Bottom line: Applying CBD oil topically isn’t likely to have a profound effect, but it may help address mild discomfort in specific areas of your body.
We’ve covered the factors that determine how long it takes for CBD to work, but what about how long it takes to get CBD out of your system? Again, it depends on many of the aforementioned factors that determine the effectiveness of the cannabinoid itself.
CBD patches deliver a long-lasting dose very efficiently. Photo by: Shutterstock
The way CBD interacts with and leaves your body depends on several factors that vary from person to person.
For those worried about THC showing up in their system, look for broad-spectrum oil or products that contain pure CBD isolate. Broad-spectrum oil, as opposed to full-spectrum oil, is refined to exclude the trace amounts of THC that may have been present in the hemp plant. Products with CBD isolate contain no THC or other plant-based cannabinoids. To find high-quality CBD, search for products that come with a certificate of analysis from a third-party testing lab to ensure that the information listed on the product label is accurate. Be careful not to confuse hemp seed oil or hemp oil, which seldom contain any CBD at all, with CBD oil. These products will provide a hearty dose of omega-3 fatty acids, but they won’t provide any potential pain-relieving or anti-anxiety effects.
It depends on how you consume it. For the quickest potential anxiety relief, smoke high-CBD hemp flower, vape a CBD oil vape, or administer CBD sublingually, taking care to rub it in.
CBD also interacts with other receptor proteins not directly related to the ECS, such as the serotonin receptor 5-HT1A and vanilloid receptor TRPV1. Any potential anti-inflammatory and pain-relieving properties of CBD could stem from the activation of these additional biological pathways.
According to the investigators, men provided 300 mg of CBD exhibited less anxiety than those given a placebo. Interestingly, those provided 100 mg or 600 mg of CBD oil did not.
Here is just some of what the current evidence says.
To determine an exact dose of CBD, remember that each drop of oil equals 0.05 mL of fluid. This means that a 30-mL bottle of CBD oil will have roughly 600 drops.
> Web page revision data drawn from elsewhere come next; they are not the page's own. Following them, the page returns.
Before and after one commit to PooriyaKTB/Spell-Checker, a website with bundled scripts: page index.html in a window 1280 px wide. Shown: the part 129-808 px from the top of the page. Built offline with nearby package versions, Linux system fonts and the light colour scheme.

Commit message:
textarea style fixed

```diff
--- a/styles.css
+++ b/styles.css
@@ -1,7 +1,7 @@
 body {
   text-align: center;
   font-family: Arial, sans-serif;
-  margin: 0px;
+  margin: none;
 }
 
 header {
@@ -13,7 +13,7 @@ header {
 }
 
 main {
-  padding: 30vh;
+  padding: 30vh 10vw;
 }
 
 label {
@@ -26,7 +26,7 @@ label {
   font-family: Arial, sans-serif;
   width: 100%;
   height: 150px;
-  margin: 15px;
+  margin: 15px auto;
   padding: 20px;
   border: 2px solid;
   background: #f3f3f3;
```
If the concentration of the tincture is 1,500 mg/mL, one drop would contain 2.5 mg of CBD (1,500 mg ÷ 600 drops = 2.5 mg).
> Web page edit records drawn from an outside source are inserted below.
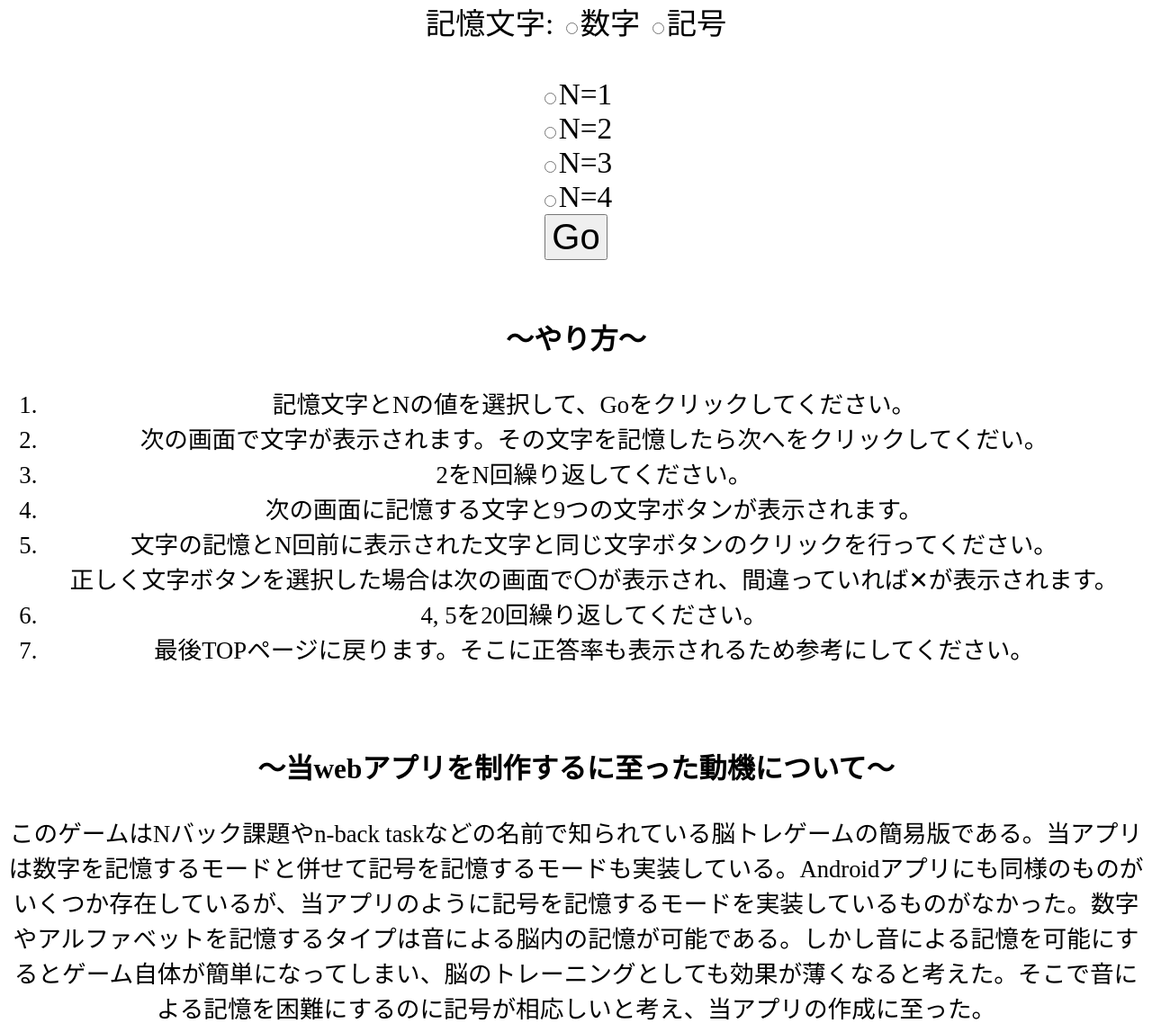
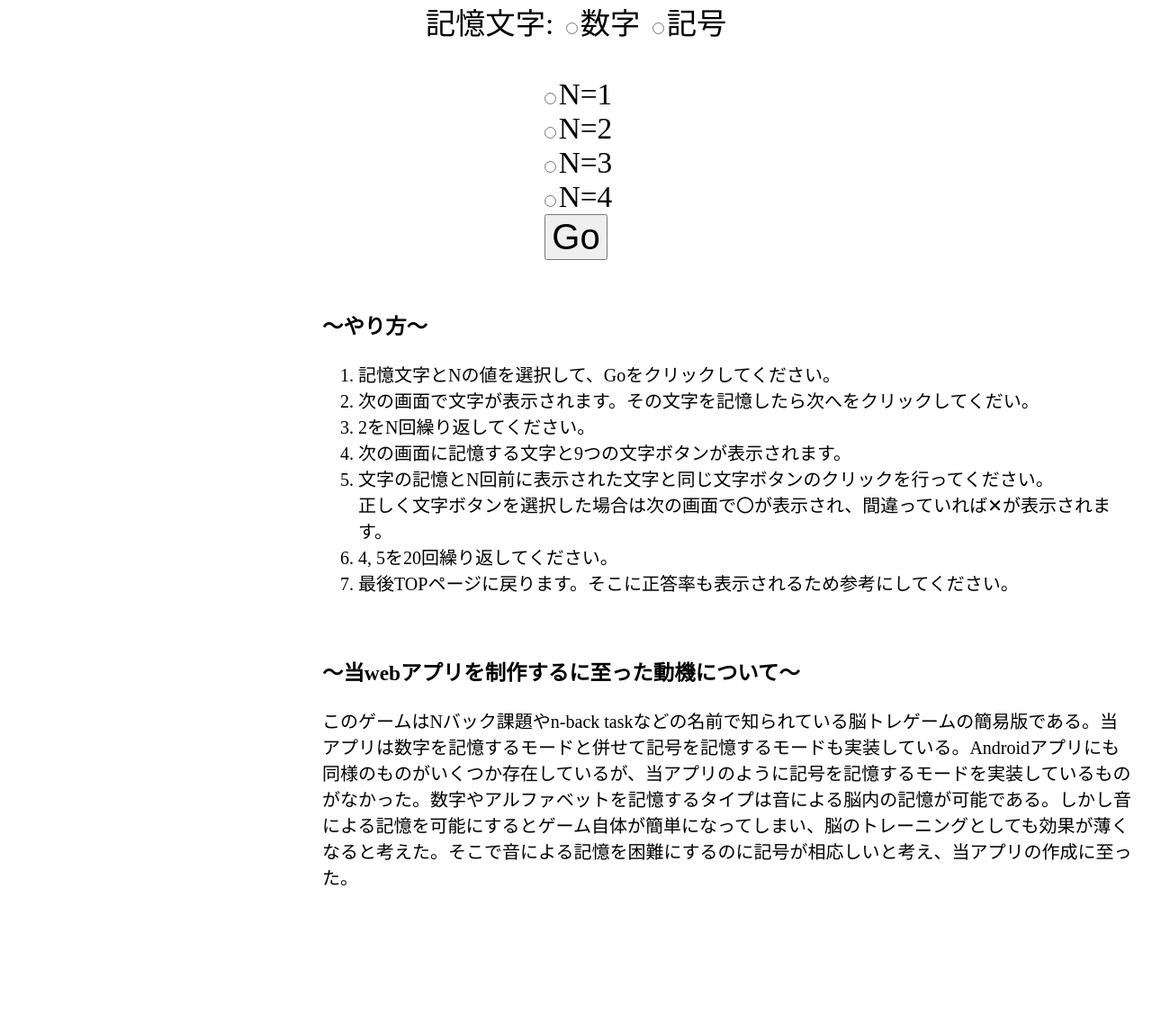
Before and after one commit to TomohiroMori/N-Back, a Flask app: page / in a window 1280 px wide. Shown: the part 165-1312 px from the top of the page at 90% size. After the commit the page ends 1150 px from the top, so only its background shows below. Run offline with Flask 2, Linux system fonts and the light colour scheme.

Commit message:
Update style-index.css

```diff
--- a/static/style-index.css
+++ b/static/style-index.css
@@ -10,3 +10,10 @@ body {
 button.button {
     font-size: 1.2em;
 }
+
+.description {
+    font-size: 15pt;
+    padding-left: 350px;
+    text-align: left;
+    max-width: 900px;
+  }
```
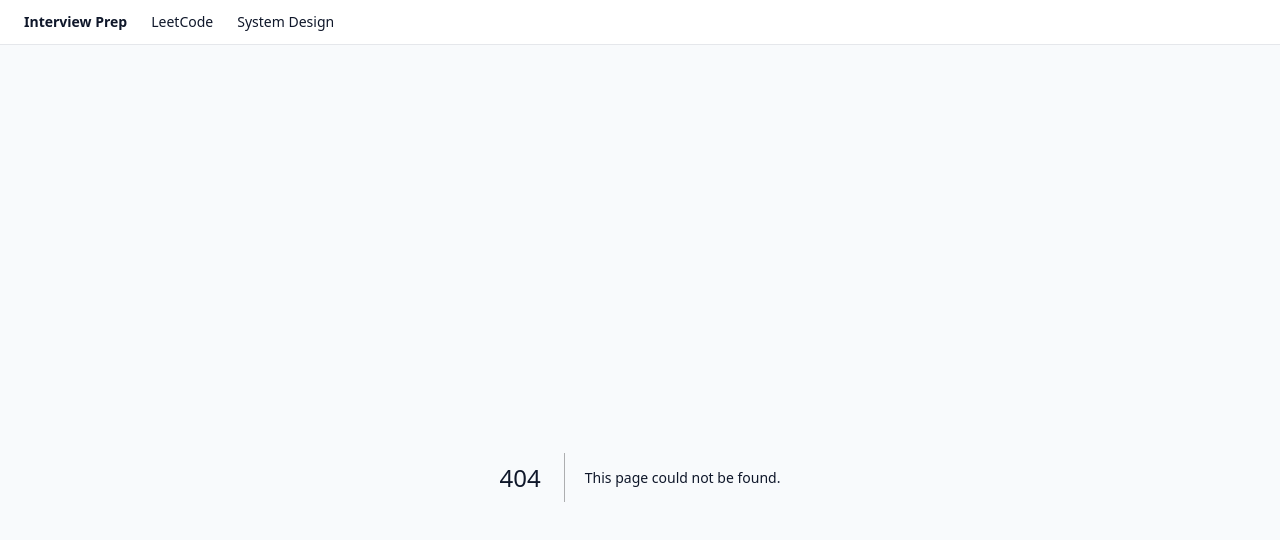
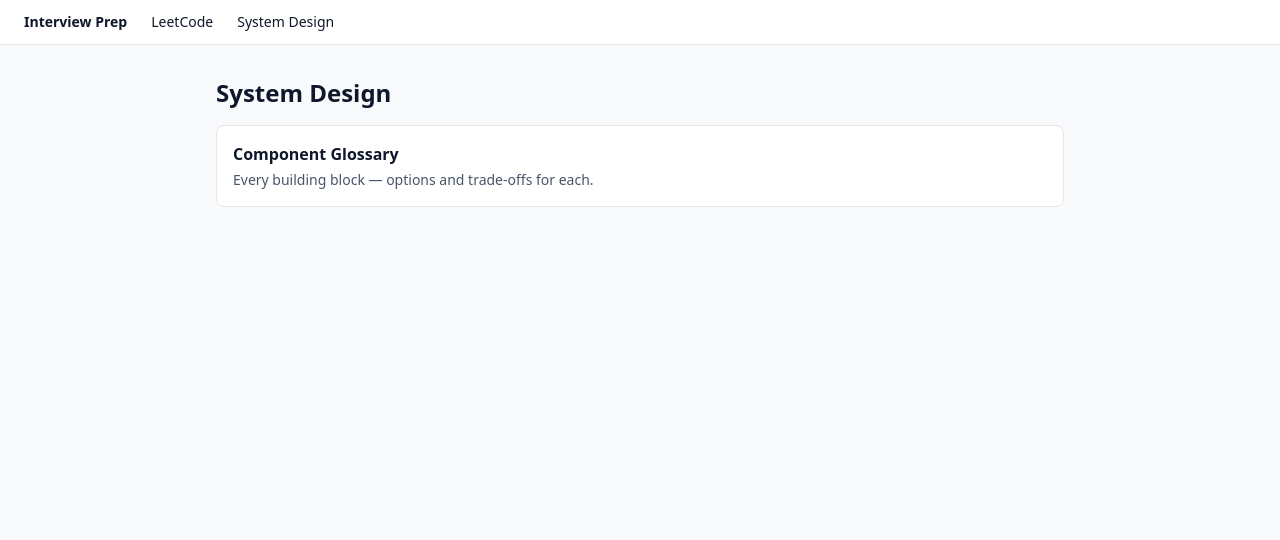
Before and after one commit to gaurijape/interview-prep-app, a Next.js app: page /system-design in a window 1280 px wide. Before the commit this address had no page. Shown: the top 540 px of the page. Built offline with nearby package versions, Linux system fonts and the light colour scheme.

Commit message:
Add missing landing pages for /leetcode and /system-design

```diff
--- /dev/null
+++ b/app/leetcode/page.tsx
@@ -0,0 +1,18 @@
+export default function LeetCodeHome() {
+  return (
+    <div className="space-y-4">
+      <h1 className="text-2xl font-bold">LeetCode</h1>
+      <div className="grid gap-3">
+        <a
+          href="/leetcode/patterns"
+          className="rounded-lg border bg-white p-4 hover:shadow transition"
+        >
+          <h2 className="font-semibold">Pattern Glossary</h2>
+          <p className="text-sm text-slate-600 mt-1">
+            Browse every pattern — recognition cues and linked questions.
+          </p>
+        </a>
+      </div>
+    </div>
+  );
+}
--- /dev/null
+++ b/app/system-design/page.tsx
@@ -0,0 +1,18 @@
+export default function SystemDesignHome() {
+  return (
+    <div className="space-y-4">
+      <h1 className="text-2xl font-bold">System Design</h1>
+      <div className="grid gap-3">
+        <a
+          href="/system-design/components"
+          className="rounded-lg border bg-white p-4 hover:shadow transition"
+        >
+          <h2 className="font-semibold">Component Glossary</h2>
+          <p className="text-sm text-slate-600 mt-1">
+            Every building block — options and trade-offs for each.
+          </p>
+        </a>
+      </div>
+    </div>
+  );
+}
```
Human studies evaluating the use of CBD in treating chronic pain are lacking. Those that do exist almost invariably include THC, making it difficult to isolate CBD’s distinct effects.
However, the effect of CBD on each addiction type was often very different. With opioid addiction, for example, CBD showed little effect in minimizing withdrawal symptoms in the absence of THC. By contrast, CBD on its own appeared effective in minimizing drug-seeking behaviors in users of cocaine, methamphetamine, and other psychostimulant drugs.
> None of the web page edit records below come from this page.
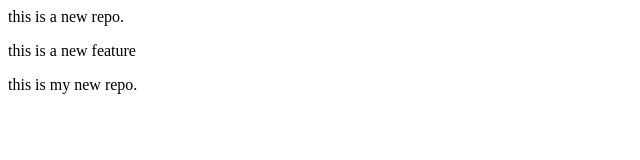
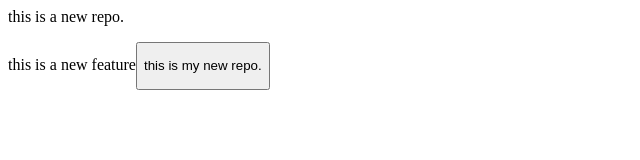
Before and after one commit to aatir-pervez/localrepo, a plain HTML site: page index.html in a window 1280 px wide. Shown: the whole page, without its empty margins (0-640 px from the left). Drawn offline with Linux system fonts and the light colour scheme.

Commit message:
add button

```diff
--- a/index.html
+++ b/index.html
@@ -1,3 +1,3 @@
 <p>this is a new repo.</p>
-<p>this is a new feature</p>
+<p>this is a new feature<button></p>
 <p>this is my new repo.</p>
```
Will these trends change your life — or
Cannabis containing 0.3 percent or less of THC is hemp. Although last year’s Farm Bill legalized hemp under federal law, it also preserved the Food and Drug Administration’s oversight of products derived from cannabis.
Is This A Scam?
Some CBD products may contain unwanted surprises. Forensic toxicologists at Virginia Commonwealth University examined nine e-liquids advertised as being 100 percent natural CBD extracts. They found one with dextromethorphan, or DXM, used in over-the counter cough medications and considered addictive when abused; and four with a synthetic cannabinoid, sometimes called Spice, that can cause anxiety, psychosis, tachycardia and death, according to a study last year in Forensic Science International.
While there is hope for treating other conditions with the plant extract, Epidiolex remains the only CBD-derived drug approved by the F.D.A. Most of the research on cannabidiol has been in animals, and its current popularity has outpaced science. “We don’t have the 101 course on CBD quite figured out yet,” said Ryan Vandrey, an associate professor of psychiatry and behavioral sciences at Johns Hopkins University School of Medicine.
“It’s promising in a lot of different therapeutic avenues because it’s relatively safe,” said James MacKillop, co-director of McMaster University’s Michael G. DeGroote Center for Medicinal Cannabis Research in Hamilton, Ontario.